When Ryan looked at the club’s tax filings, they showed that it spent about $200,000 on social welfare activities in 2011 and about $530,000 in 2012.

But when he looked at the club’s independent campaign expenditures – any group that makes such an expenditure has to report it to the secretary of state – he saw that it spent more than $1 million on elections this year.

A 501(c)(4) can’t spend more on politics than it does on social welfare activities. So Ryan asked Secretary of State Ken Bennett to see if the club “is on track in 2014 to double its social welfare activities” in line with its independent expenditures this year.

Club President Scot Mussi did not return calls seeking comment on Bennett’s probe. But in a letter to the secretary of state’s office, attorney Michael Liburdi said the club was in good standing with both the Arizona Corporation Commission and the IRS. The secretary of state did not have the authority to examine the club’s “conformance with its social welfare purpose,” Liburdi said.

But the secretary of state’s office responded that it does oversee Arizona campaign finance laws, and that it was asking a “legitimate threshold question” about whether the club was acting as a political organization or a nonprofit.

After a short investigation this summer, it found reasonable cause to believe that the club violated campaign finance laws by not filing as a political committee. It turned the question over to the attorney general, starting the chain of events that led to the city of Peoria.

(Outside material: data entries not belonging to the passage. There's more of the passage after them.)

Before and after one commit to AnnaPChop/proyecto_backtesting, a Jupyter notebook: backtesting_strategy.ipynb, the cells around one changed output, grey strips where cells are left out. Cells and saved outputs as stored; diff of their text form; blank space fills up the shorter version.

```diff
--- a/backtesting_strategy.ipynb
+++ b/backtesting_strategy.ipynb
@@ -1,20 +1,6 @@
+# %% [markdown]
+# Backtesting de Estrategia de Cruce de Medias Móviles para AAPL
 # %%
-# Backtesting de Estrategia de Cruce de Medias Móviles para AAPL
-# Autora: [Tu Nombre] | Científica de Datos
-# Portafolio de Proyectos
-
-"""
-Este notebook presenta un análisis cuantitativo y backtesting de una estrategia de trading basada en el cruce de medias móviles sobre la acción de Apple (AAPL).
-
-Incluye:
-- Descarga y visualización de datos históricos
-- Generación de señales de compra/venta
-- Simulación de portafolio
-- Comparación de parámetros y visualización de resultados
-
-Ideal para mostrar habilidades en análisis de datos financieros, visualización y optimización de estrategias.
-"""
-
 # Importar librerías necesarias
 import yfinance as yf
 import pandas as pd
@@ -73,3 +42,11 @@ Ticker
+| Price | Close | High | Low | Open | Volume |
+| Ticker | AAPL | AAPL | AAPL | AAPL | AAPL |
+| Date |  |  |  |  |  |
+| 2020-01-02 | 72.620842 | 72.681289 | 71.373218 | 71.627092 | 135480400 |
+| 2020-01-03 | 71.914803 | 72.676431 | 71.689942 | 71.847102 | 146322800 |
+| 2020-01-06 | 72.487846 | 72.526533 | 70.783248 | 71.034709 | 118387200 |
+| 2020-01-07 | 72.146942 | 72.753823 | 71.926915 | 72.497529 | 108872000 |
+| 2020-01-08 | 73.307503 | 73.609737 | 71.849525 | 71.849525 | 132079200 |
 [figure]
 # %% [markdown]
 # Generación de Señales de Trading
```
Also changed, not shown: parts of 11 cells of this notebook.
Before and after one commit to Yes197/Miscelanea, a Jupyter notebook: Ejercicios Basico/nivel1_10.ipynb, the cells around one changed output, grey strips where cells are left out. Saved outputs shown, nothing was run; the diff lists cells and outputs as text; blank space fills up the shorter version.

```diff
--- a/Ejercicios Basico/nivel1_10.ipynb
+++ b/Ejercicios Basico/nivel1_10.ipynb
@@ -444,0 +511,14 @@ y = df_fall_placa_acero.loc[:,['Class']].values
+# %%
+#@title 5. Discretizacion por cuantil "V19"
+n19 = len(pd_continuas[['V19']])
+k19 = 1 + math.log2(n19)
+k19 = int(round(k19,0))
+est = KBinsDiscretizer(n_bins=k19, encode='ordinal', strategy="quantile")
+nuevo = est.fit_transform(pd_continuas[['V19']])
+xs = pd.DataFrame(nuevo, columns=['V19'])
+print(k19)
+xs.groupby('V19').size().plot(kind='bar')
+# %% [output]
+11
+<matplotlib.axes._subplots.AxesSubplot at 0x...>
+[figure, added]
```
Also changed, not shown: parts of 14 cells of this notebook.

Ryan said he hopes the investigation will eventually bear fruit. And Ryan, who worked with Reagan in the past, said he he would like to see the Arizona Legislature take up the issue in 2015.

He thinks lawmakers should take a hard look at legislation recently passed in Utah, which “allows unlimited campaign contributions, but requires disclosure over a minimum amount given for political purposes.”

“I think the political climate is more conducive to an approach that would be similar to Utah’s law,” Ryan said.

Whatever form that change takes, voters like Braley think something has got to give.

“There’s just a lot of angst in America these days,” she said. “Is there going to be a way that we can … take our government back?”

EDITOR’S NOTE: Sources in the Public Insight Network informed the reporting in this story through a partnership with the Cronkite PIN Bureau. To learn more or share your story, click here.